▶ _WORK INSTRUCTION_
Report, word for word, every line of the material that contains "medium".

▶ _MATERIAL FOR THE TASK_
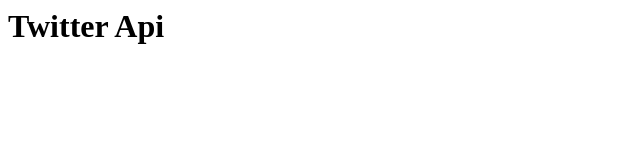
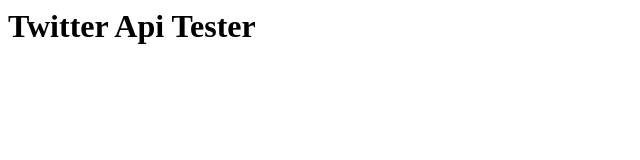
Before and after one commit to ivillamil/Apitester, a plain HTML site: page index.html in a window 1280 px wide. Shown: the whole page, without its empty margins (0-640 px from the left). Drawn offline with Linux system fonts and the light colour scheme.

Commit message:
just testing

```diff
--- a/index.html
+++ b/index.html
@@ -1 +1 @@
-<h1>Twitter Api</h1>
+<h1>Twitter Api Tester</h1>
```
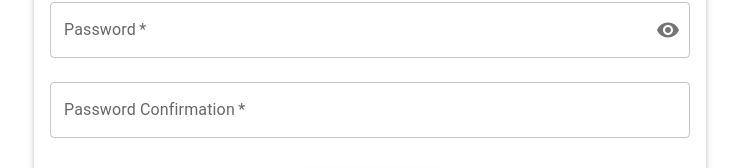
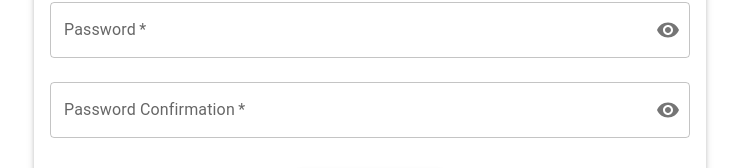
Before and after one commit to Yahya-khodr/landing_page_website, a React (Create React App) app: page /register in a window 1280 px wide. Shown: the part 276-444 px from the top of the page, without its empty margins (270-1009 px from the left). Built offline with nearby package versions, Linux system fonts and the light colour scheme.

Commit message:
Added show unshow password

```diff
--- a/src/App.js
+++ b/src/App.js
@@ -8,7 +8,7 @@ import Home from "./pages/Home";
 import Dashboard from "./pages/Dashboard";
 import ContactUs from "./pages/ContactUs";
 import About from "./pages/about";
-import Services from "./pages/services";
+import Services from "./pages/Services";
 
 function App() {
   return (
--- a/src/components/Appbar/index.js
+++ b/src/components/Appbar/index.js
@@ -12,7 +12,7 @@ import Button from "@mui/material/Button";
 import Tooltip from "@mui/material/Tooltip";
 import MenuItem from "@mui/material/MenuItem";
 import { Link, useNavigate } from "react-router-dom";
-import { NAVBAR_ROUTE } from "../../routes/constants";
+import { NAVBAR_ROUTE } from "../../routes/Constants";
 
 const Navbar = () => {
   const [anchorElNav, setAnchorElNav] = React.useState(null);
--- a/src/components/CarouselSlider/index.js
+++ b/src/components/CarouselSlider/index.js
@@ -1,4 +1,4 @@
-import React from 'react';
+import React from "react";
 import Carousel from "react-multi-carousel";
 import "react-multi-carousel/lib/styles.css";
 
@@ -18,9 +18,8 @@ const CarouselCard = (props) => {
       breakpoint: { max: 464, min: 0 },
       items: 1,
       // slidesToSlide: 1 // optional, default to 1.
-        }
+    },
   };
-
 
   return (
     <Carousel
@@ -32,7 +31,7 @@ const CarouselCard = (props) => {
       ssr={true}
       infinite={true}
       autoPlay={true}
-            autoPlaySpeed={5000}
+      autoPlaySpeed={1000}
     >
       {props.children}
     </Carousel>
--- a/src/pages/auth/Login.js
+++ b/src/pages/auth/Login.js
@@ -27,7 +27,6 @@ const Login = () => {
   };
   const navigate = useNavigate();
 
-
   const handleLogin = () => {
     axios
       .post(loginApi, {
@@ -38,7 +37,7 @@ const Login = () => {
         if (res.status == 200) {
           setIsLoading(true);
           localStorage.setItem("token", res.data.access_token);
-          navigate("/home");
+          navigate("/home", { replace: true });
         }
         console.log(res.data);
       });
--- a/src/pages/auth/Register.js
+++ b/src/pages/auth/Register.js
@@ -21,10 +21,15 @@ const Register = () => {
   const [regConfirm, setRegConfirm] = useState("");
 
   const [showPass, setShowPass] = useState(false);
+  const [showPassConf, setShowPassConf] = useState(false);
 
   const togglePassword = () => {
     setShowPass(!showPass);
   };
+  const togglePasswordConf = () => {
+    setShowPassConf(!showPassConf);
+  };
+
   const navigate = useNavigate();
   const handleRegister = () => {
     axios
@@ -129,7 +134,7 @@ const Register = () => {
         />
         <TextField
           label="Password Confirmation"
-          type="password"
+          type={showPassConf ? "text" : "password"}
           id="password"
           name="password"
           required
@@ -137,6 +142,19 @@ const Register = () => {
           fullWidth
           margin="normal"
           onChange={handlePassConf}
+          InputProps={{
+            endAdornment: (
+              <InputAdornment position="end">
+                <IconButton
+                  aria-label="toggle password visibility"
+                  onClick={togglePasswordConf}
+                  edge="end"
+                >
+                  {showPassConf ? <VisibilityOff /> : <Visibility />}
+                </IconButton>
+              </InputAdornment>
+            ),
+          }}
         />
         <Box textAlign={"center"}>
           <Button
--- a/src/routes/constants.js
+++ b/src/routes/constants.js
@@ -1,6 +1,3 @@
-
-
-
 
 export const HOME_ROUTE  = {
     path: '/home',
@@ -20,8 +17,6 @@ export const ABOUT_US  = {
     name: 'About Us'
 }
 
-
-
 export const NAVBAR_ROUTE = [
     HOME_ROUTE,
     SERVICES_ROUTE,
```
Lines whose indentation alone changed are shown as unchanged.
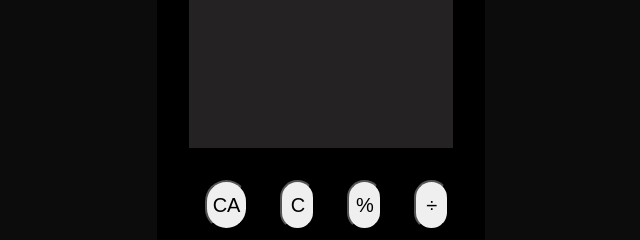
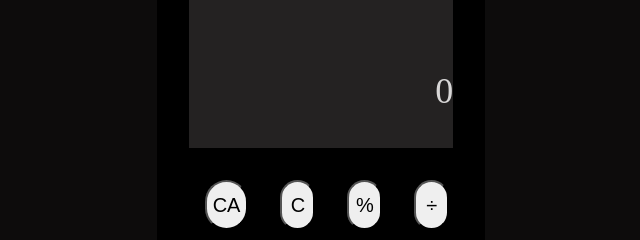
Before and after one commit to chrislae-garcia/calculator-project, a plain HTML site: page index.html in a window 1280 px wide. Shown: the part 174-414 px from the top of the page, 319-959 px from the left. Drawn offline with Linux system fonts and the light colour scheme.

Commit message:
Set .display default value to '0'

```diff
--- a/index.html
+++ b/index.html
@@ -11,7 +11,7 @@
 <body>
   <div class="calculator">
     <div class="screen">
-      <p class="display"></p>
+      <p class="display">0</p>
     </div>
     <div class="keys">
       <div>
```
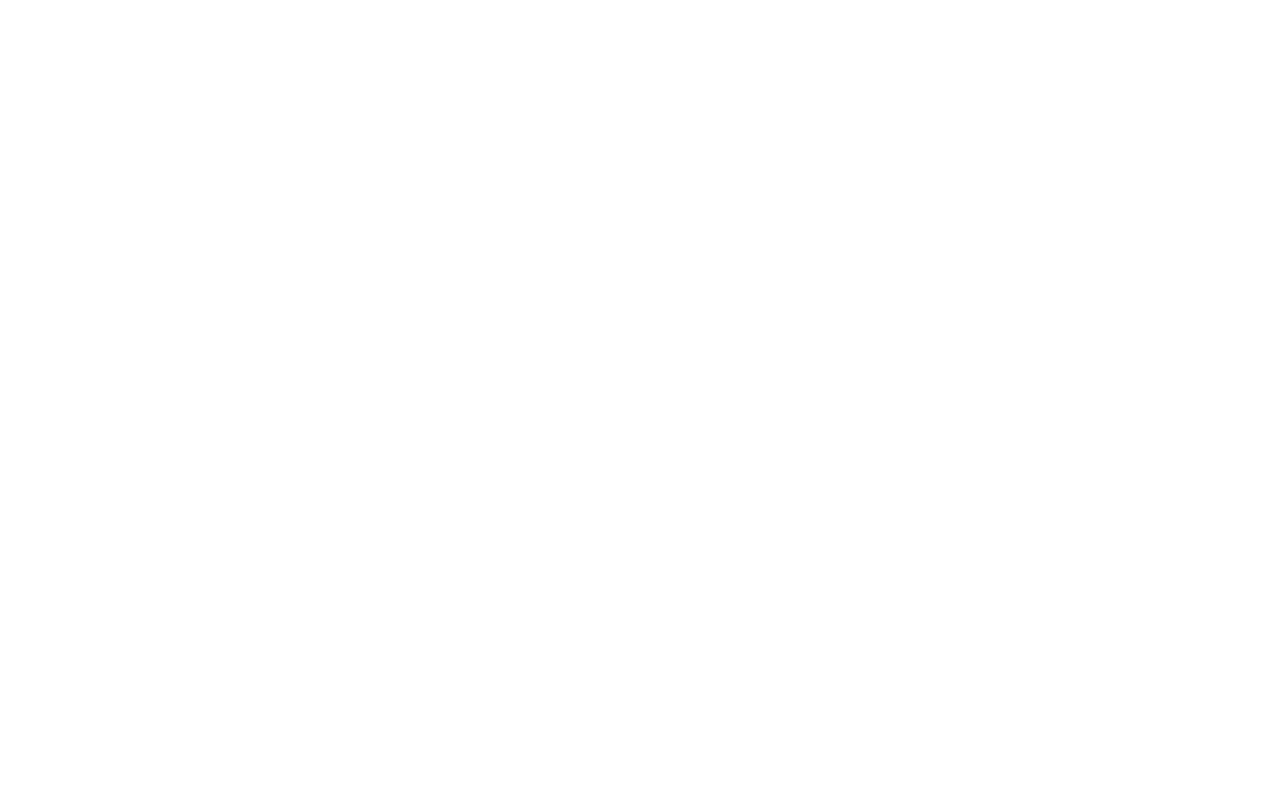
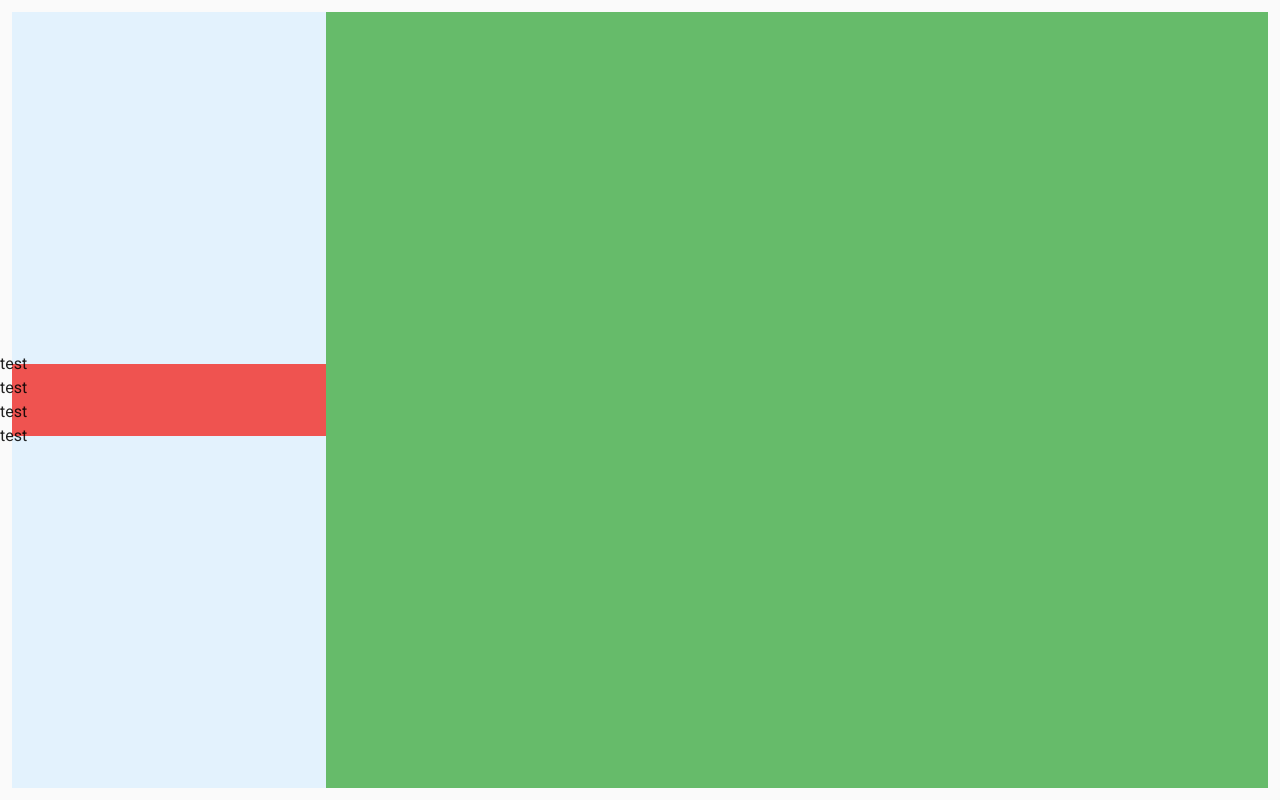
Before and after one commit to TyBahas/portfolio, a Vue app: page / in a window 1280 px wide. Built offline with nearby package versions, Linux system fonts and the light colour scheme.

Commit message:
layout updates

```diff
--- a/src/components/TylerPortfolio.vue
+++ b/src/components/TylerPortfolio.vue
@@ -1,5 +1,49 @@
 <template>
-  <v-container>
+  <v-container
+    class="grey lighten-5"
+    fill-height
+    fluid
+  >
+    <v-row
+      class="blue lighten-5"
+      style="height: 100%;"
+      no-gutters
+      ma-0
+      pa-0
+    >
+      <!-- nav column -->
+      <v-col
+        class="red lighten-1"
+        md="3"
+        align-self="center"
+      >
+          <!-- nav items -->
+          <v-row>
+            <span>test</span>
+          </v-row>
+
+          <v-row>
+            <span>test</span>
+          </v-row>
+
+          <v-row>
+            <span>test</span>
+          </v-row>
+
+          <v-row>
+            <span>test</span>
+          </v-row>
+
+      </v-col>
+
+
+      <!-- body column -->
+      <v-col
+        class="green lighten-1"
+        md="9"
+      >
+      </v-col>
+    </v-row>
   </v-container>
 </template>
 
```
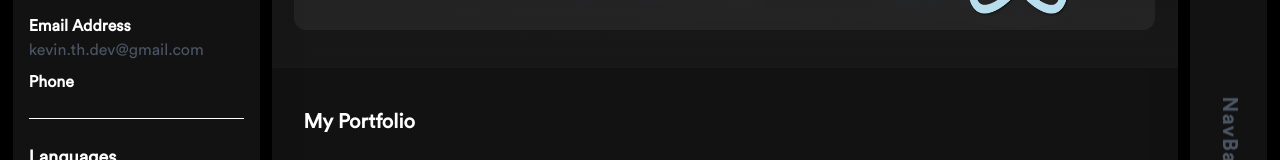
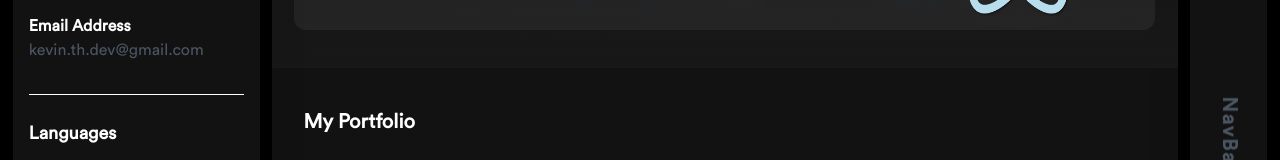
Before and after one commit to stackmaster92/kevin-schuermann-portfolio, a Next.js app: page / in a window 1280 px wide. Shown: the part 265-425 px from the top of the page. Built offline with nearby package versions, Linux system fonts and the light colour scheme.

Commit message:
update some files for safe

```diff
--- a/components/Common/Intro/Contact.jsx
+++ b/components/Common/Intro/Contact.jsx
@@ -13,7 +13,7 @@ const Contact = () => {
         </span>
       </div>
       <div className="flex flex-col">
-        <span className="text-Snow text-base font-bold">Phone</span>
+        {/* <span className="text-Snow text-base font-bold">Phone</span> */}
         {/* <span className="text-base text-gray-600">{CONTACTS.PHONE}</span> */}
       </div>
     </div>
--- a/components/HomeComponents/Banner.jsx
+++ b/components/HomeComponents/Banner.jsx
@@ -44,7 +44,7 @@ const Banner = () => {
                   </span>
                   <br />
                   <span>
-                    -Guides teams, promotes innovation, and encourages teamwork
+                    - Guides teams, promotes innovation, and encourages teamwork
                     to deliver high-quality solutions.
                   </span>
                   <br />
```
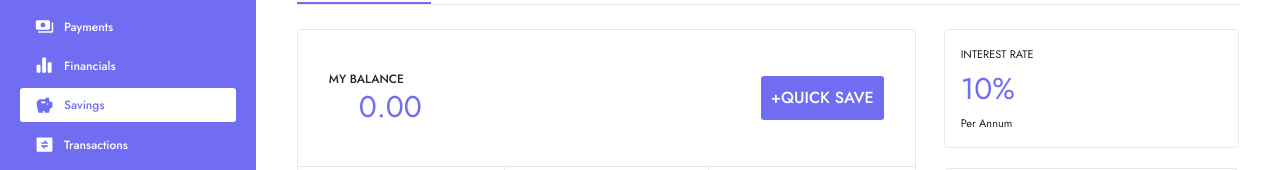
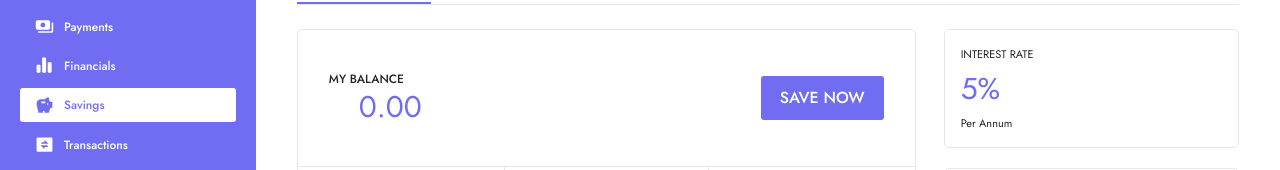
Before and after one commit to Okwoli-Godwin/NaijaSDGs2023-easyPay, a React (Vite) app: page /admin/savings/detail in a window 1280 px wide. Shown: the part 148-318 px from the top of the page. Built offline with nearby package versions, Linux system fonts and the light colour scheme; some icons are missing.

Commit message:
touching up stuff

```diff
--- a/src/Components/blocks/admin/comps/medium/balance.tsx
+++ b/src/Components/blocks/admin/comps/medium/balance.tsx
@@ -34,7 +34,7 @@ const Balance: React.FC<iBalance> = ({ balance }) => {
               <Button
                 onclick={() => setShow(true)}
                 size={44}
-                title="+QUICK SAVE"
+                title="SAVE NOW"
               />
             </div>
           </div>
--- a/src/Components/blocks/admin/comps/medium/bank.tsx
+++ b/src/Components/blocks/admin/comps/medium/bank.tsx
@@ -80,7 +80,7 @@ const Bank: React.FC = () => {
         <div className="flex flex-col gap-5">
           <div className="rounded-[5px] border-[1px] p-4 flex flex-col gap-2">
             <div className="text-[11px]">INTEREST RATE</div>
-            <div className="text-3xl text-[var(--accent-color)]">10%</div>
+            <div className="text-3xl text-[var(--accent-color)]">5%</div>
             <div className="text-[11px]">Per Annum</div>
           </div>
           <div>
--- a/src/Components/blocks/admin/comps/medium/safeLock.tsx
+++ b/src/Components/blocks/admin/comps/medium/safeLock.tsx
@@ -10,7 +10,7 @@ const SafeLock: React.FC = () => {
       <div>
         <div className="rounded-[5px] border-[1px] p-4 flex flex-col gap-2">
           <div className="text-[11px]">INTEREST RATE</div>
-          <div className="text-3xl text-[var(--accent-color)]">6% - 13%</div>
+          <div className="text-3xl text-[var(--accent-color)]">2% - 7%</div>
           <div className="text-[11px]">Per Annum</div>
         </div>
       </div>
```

▶ _ANSWER SECTION_
--- a/src/Components/blocks/admin/comps/medium/balance.tsx
+++ b/src/Components/blocks/admin/comps/medium/balance.tsx
--- a/src/Components/blocks/admin/comps/medium/bank.tsx
+++ b/src/Components/blocks/admin/comps/medium/bank.tsx
--- a/src/Components/blocks/admin/comps/medium/safeLock.tsx
+++ b/src/Components/blocks/admin/comps/medium/safeLock.tsx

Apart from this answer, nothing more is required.